## What is required
The lines you need are those holding the word "after"; pull them from the material.

━━━ Supplied material

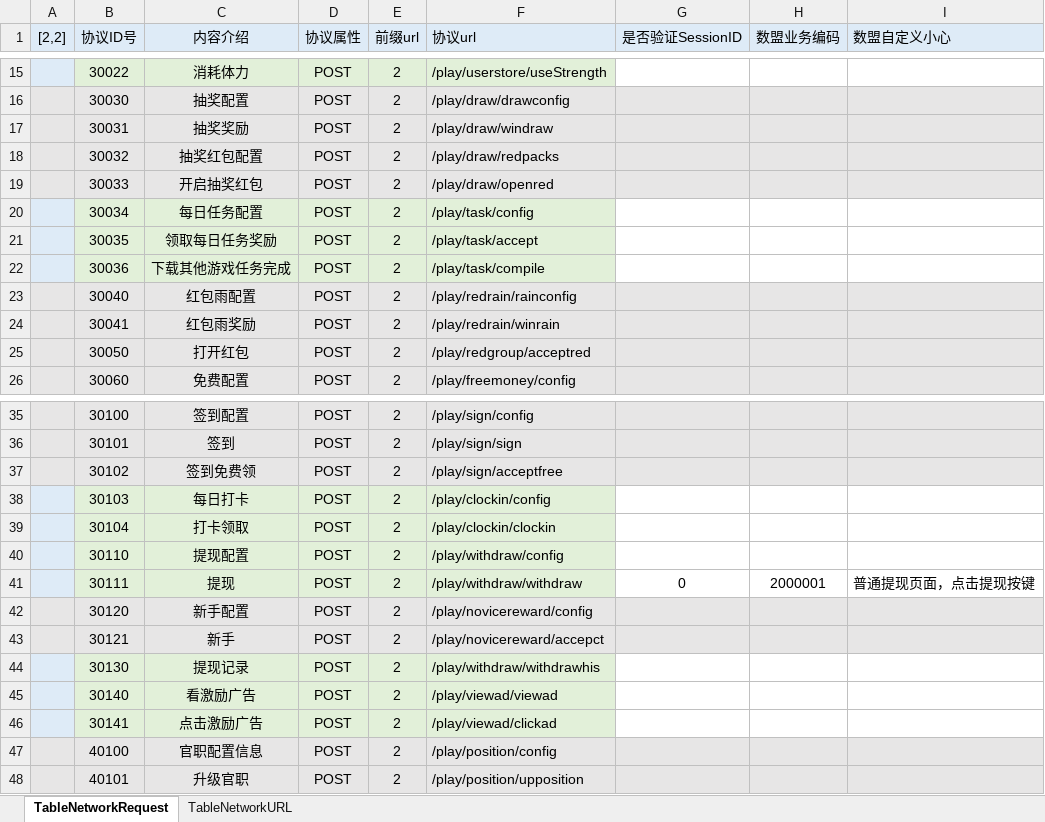
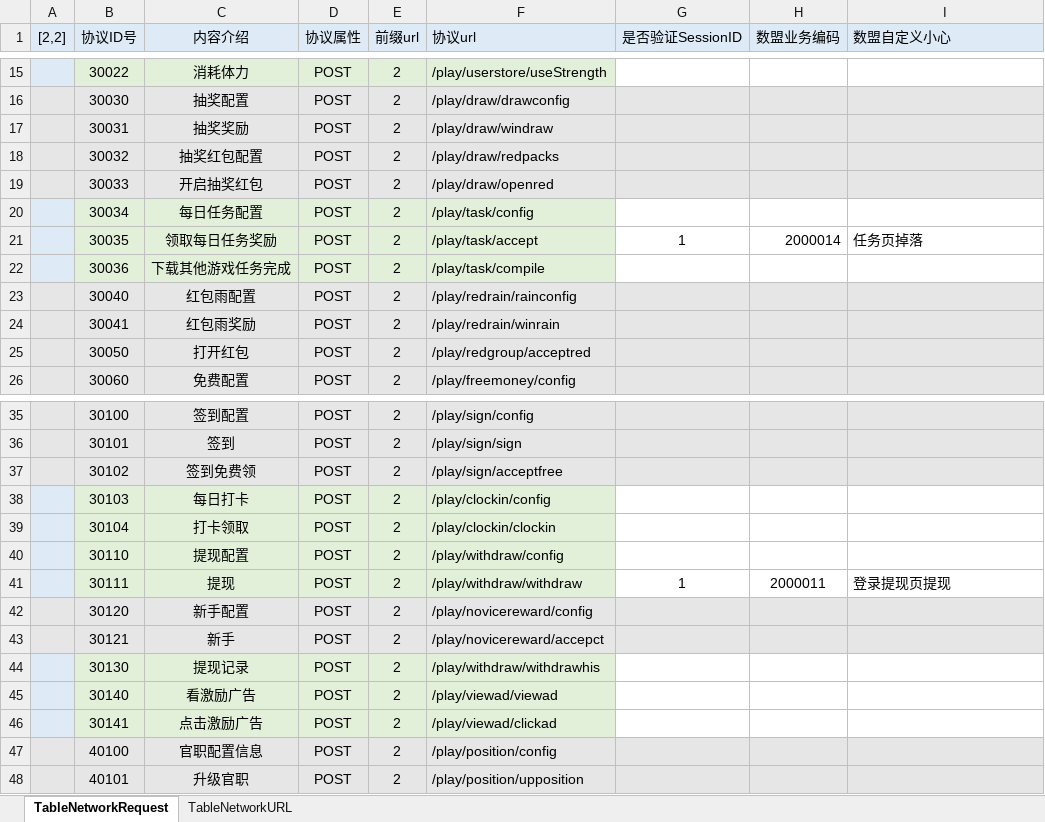
Before and after one commit to Shyf258/AnswerGame, an Excel workbook: Client/Table/Network/TableNetworkRequest.xlsx, sheet TableNetworkRequest, drawn as a sheet; only a part is shown, gaps mark what is left out; values as stored, in another font and other column widths than the file's, no borders; the diff covers the shown part only; the diff names each change by its address in the sheet, - before the commit and + after, or states it on an @@ line.

Commit message:
更新数盟校验配表
# Conflicts:
#	Client/Table/Network/TableNetworkRequest.xlsx

```diff
--- a/Client/Table/Network/TableNetworkRequest.xlsx (sheet TableNetworkRequest)
+++ b/Client/Table/Network/TableNetworkRequest.xlsx (sheet TableNetworkRequest)
-G21 (是否验证SessionID): (empty)
+G21 (是否验证SessionID): 1
-H21 (数盟业务编码): (empty)
+H21 (数盟业务编码): 2000014
-I21 (数盟自定义小心): (empty)
+I21 (数盟自定义小心): 任务页掉落
-G41 (是否验证SessionID): 0
+G41 (是否验证SessionID): 1
-H41 (数盟业务编码): 2000001
+H41 (数盟业务编码): 2000011
-I41 (数盟自定义小心): 普通提现页面，点击提现按键
+I41 (数盟自定义小心): 登录提现页提现
```
Also changed, not shown: 1 added row and 19 edited cells elsewhere in this sheet, 1 other file.
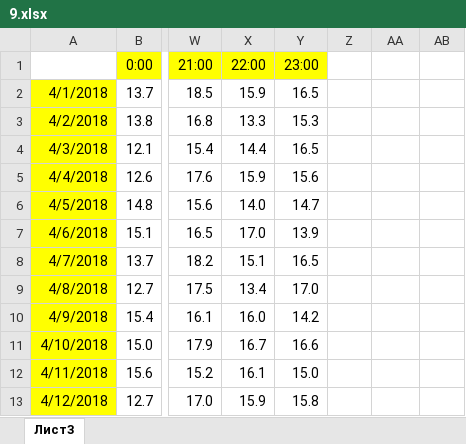
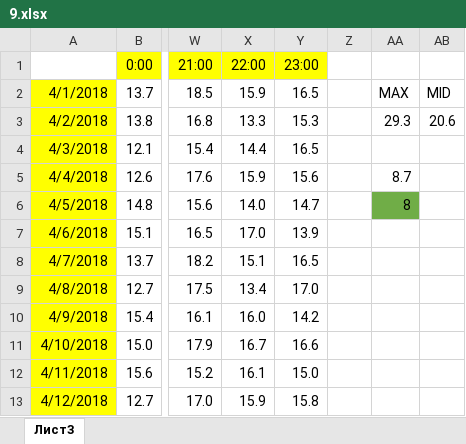
Before and after one commit to htmlprogrammist/kege-2021, an Excel workbook: Bariants/fipi-04-29/Задание 9/9.xlsx, sheet Лист3, drawn as a sheet; only a part is shown, gaps mark what is left out; values as stored, in another font and other column widths than the file's, no borders; the diff names each change by its address in the sheet, - before the commit and + after, or states it on an @@ line.

```diff
--- a/Bariants/fipi-04-29/Задание 9/9.xlsx (sheet Лист3)
+++ b/Bariants/fipi-04-29/Задание 9/9.xlsx (sheet Лист3)
-AA2: (empty)
+AA2: MAX
-AB2: (empty)
+AB2: MID
-AA3: (empty)
+AA3: 29.3
-AB3: (empty)
+AB3: 20.6
-AA5: (empty)
+AA5: 8.7
-AA6: (empty)
+AA6: 8
-AA6 fill: none
+AA6 fill: #70AD47
```
Also changed, not shown: Bariants/fipi-04-29/Задание 18/18.xlsx, 18 other files.
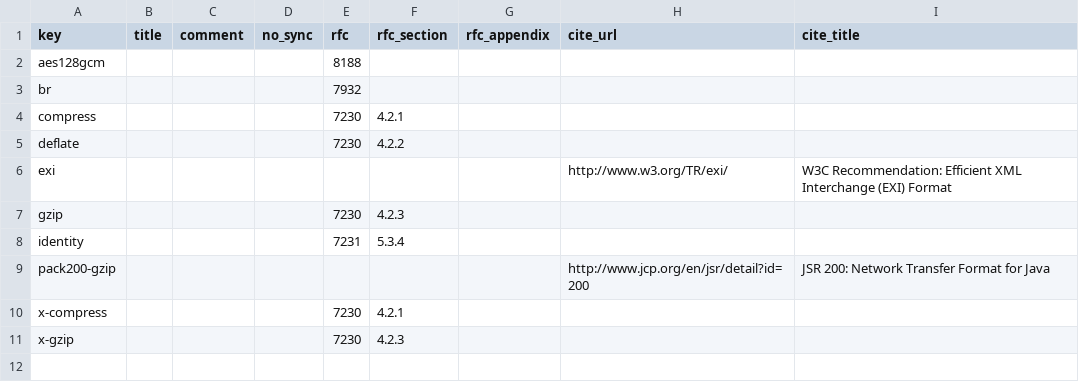
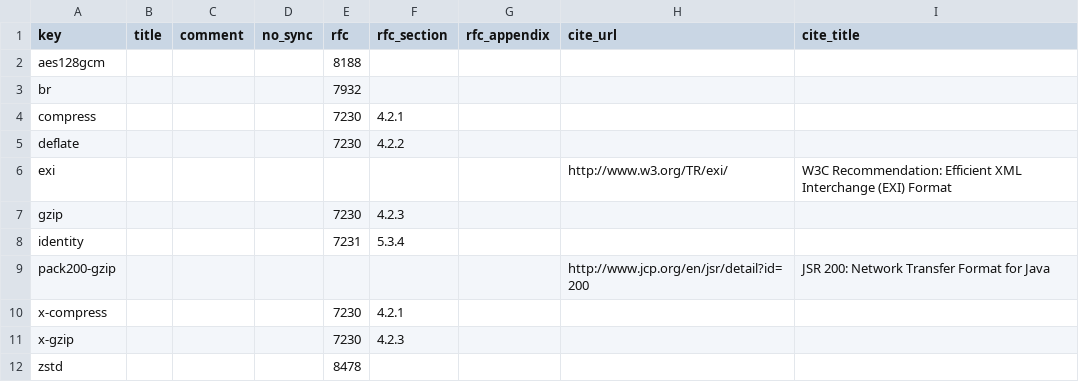
Before and after one commit to vfaronov/httpolice, a CSV file: httpolice/known/content_coding.csv, drawn as a sheet.

```diff
--- a/httpolice/known/content_coding.csv
+++ b/httpolice/known/content_coding.csv
@@ -11 +11,2 @@ x-compress,,,,7230,4.2.1,,,
 x-gzip,,,,7230,4.2.3,,,
+zstd,,,,8478,,,,
```
Also changed, not shown: httpolice/known/header.csv, httpolice/known/media_type.csv, 3 other files.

━━━━━━

## Exercise answer
Before and after one commit to Shyf258/AnswerGame, an Excel workbook: Client/Table/Network/TableNetworkRequest.xlsx, sheet TableNetworkRequest, drawn as a sheet; only a part is shown, gaps mark what is left out; values as stored, in another font and other column widths than the file's, no borders; the diff covers the shown part only; the diff names each change by its address in the sheet, - before the commit and + after, or states it on an @@ line.
Before and after one commit to htmlprogrammist/kege-2021, an Excel workbook: Bariants/fipi-04-29/Задание 9/9.xlsx, sheet Лист3, drawn as a sheet; only a part is shown, gaps mark what is left out; values as stored, in another font and other column widths than the file's, no borders; the diff names each change by its address in the sheet, - before the commit and + after, or states it on an @@ line.
Before and after one commit to vfaronov/httpolice, a CSV file: httpolice/known/content_coding.csv, drawn as a sheet.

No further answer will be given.